TASK OBJECTIVE
Scan the entries below. Return every line that includes "jsonEl".

Screenshot and code edit data
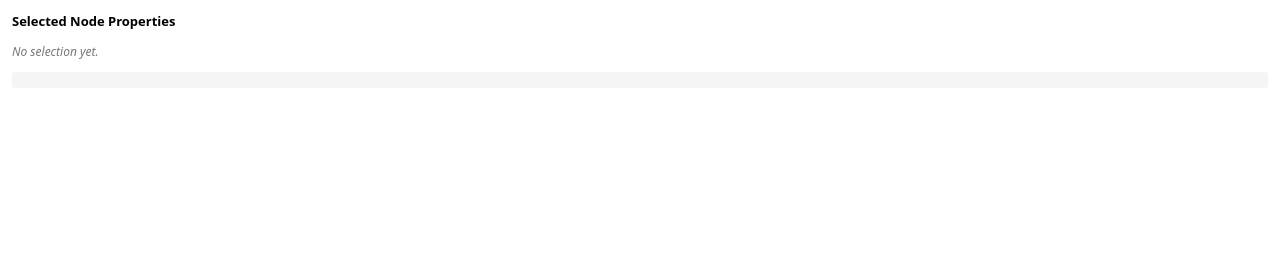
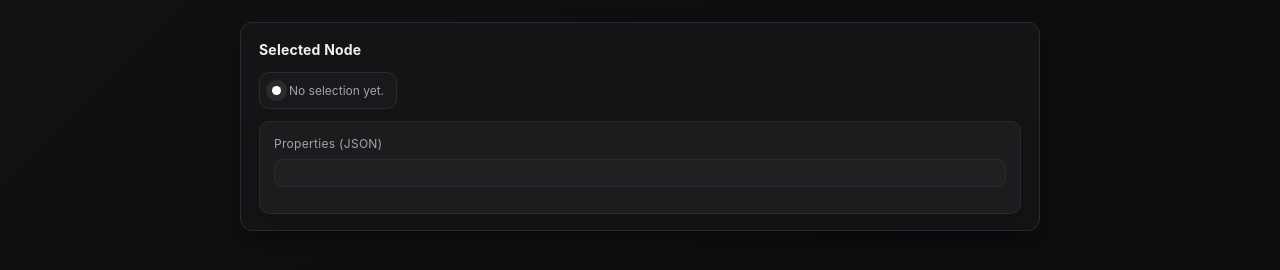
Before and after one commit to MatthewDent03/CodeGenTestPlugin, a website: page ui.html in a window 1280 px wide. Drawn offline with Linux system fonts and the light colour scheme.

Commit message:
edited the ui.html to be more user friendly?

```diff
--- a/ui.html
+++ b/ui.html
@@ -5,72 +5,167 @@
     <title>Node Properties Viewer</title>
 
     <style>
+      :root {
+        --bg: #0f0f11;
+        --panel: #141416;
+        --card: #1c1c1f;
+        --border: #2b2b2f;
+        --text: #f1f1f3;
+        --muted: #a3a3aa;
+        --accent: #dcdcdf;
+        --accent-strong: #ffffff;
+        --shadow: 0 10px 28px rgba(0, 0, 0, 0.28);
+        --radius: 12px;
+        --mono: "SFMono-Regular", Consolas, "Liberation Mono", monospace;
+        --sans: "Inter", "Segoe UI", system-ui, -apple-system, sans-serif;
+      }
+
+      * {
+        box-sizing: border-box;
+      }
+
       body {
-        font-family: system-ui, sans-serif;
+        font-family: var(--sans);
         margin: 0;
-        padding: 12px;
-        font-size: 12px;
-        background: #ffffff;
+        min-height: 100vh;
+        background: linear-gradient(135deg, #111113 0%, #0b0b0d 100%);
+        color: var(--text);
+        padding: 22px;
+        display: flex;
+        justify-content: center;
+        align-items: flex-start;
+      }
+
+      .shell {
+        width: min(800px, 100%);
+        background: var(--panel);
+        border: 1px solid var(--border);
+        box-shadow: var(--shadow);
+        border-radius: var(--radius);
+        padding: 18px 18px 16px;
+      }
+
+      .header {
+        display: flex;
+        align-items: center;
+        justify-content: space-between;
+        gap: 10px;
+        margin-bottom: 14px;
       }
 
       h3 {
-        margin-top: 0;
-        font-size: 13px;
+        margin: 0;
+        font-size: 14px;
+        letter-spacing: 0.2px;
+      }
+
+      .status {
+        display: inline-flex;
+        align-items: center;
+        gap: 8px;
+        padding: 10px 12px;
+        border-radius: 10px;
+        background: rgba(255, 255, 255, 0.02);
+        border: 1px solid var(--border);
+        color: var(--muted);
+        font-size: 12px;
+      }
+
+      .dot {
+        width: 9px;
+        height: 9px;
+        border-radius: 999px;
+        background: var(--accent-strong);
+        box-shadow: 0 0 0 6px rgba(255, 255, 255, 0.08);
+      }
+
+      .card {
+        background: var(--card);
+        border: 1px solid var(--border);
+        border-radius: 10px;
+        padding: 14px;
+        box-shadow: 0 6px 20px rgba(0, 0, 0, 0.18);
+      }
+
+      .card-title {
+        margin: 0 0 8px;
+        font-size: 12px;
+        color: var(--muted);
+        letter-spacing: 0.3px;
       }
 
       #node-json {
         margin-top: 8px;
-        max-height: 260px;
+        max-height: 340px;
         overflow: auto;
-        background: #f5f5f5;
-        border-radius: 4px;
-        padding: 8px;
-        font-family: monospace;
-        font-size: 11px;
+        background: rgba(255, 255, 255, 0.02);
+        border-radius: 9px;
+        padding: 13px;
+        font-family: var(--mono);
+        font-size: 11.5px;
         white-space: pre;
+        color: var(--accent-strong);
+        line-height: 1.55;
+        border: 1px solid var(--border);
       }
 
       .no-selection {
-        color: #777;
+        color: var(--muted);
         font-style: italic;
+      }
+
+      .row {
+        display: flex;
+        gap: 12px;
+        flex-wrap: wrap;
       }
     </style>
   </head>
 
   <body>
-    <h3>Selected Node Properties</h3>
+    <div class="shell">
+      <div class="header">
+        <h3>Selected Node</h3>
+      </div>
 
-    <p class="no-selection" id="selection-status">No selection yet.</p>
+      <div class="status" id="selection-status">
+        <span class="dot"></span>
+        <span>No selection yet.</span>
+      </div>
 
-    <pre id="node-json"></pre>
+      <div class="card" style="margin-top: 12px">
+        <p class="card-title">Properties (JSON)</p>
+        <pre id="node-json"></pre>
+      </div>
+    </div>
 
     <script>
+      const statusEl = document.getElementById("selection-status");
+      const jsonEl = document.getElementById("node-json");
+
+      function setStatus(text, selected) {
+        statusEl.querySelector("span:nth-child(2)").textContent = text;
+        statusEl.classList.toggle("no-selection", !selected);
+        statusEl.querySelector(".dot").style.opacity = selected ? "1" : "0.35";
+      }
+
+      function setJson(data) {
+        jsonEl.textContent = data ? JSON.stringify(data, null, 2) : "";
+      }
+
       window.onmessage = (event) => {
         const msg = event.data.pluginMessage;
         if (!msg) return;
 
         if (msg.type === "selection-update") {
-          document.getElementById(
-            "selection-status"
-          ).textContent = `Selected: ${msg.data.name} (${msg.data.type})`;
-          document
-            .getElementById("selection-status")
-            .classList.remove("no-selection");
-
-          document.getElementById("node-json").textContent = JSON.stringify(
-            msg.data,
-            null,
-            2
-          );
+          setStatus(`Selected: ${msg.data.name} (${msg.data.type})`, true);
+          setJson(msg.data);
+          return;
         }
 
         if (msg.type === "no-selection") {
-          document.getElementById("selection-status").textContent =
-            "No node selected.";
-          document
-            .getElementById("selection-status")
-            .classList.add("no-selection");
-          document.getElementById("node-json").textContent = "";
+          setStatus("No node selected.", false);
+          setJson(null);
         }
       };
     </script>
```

ANSWER
+      const jsonEl = document.getElementById("node-json");
+        jsonEl.textContent = data ? JSON.stringify(data, null, 2) : "";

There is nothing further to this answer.